# WORK ORDER
Filter these entries down to the lines that hold the word "import", and show each of them.

# DATA FOR ANALYSIS

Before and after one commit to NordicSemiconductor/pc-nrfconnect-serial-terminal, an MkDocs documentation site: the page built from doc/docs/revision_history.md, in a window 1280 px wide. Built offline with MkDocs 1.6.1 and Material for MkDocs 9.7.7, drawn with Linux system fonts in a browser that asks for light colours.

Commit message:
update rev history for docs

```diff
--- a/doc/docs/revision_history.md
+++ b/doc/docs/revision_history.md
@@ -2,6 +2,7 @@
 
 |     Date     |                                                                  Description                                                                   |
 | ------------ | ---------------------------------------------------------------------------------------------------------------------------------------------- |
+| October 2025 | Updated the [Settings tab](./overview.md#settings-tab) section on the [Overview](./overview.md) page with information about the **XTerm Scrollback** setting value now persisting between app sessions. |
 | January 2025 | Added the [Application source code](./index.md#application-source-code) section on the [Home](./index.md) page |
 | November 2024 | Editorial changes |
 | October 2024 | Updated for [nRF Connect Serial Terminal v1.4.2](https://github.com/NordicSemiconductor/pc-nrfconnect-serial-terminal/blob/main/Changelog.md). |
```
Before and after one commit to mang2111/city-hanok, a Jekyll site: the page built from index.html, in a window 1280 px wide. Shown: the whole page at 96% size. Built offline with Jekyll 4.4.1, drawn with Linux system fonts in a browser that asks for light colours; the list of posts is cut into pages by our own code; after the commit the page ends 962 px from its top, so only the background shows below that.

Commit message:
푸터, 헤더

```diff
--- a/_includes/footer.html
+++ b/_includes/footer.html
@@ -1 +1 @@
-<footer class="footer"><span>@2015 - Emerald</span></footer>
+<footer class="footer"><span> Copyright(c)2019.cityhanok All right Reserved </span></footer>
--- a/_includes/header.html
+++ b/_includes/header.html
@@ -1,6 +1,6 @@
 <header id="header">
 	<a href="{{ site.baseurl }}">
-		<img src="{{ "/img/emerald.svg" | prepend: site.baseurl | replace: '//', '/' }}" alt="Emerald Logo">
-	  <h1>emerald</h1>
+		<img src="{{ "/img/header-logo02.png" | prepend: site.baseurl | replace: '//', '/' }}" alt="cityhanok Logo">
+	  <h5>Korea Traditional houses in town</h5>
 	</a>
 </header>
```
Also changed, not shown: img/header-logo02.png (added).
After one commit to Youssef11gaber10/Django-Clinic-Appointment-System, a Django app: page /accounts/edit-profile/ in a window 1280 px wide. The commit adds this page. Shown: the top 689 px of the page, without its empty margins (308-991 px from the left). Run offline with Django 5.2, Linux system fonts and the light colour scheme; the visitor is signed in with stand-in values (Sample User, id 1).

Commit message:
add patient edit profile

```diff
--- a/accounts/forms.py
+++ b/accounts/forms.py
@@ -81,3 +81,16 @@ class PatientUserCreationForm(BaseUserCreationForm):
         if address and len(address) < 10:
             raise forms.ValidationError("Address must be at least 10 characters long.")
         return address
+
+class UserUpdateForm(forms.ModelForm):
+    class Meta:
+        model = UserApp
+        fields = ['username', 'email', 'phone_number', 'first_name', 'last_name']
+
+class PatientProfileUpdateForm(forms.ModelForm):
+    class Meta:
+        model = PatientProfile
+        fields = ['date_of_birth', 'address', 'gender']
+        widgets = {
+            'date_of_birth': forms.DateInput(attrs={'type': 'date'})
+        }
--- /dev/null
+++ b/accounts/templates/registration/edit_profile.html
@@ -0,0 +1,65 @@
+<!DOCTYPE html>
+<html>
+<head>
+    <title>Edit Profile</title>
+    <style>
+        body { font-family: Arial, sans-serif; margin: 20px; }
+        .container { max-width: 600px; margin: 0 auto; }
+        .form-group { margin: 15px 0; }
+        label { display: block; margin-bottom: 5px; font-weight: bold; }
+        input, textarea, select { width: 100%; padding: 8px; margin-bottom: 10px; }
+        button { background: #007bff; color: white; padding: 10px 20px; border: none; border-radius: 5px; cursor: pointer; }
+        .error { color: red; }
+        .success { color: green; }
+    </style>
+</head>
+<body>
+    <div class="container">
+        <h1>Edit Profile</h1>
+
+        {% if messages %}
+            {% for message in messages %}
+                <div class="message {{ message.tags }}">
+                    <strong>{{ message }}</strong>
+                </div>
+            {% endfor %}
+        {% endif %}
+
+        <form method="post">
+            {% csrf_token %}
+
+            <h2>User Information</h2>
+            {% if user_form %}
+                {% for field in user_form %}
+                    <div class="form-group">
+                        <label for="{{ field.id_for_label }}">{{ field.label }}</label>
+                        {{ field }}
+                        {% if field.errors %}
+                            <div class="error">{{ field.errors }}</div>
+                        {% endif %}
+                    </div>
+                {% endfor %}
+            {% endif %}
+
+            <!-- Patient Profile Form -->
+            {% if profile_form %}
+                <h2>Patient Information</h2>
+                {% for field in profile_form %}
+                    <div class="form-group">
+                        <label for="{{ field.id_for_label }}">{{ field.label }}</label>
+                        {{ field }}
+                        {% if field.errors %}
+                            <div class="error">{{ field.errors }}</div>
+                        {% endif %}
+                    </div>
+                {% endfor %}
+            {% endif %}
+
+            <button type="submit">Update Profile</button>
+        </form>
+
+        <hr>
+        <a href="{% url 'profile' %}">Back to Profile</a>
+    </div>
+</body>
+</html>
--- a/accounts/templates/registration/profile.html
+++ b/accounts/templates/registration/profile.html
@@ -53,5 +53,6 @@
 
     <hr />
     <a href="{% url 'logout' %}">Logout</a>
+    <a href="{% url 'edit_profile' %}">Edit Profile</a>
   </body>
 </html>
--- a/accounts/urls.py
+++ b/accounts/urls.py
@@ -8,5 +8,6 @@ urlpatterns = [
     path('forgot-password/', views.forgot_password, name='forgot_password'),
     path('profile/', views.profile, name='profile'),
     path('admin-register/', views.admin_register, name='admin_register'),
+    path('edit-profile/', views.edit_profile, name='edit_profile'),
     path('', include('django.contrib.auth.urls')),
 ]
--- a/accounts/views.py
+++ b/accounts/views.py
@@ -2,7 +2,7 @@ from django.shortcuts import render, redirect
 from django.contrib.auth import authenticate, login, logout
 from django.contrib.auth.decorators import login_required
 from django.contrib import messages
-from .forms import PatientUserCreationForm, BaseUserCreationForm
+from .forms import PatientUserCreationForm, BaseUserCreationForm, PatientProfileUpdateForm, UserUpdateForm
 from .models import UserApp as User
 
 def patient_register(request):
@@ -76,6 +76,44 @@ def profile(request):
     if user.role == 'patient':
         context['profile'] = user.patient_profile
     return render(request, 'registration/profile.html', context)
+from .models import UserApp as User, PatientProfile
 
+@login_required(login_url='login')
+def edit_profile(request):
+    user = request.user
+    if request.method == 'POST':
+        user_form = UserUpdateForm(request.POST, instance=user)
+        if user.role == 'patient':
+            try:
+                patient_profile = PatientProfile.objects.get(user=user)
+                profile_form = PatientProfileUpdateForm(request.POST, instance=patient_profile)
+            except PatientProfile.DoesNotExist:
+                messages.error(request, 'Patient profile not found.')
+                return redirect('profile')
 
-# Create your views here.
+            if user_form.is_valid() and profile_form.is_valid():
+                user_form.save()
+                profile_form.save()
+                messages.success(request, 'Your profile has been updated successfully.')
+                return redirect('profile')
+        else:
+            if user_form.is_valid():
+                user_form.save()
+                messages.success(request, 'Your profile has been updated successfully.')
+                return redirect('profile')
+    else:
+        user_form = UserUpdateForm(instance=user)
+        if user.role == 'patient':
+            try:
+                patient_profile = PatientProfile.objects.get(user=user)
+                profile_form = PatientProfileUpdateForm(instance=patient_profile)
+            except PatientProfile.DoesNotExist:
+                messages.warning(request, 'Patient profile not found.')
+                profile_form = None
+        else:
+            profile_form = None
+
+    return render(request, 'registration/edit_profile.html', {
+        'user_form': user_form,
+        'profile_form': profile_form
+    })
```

# OUTPUT BELOW
@@ -2,7 +2,7 @@ from django.shortcuts import render, redirect
 from django.contrib.auth import authenticate, login, logout
 from django.contrib.auth.decorators import login_required
 from django.contrib import messages
-from .forms import PatientUserCreationForm, BaseUserCreationForm
+from .forms import PatientUserCreationForm, BaseUserCreationForm, PatientProfileUpdateForm, UserUpdateForm
 from .models import UserApp as User
+from .models import UserApp as User, PatientProfile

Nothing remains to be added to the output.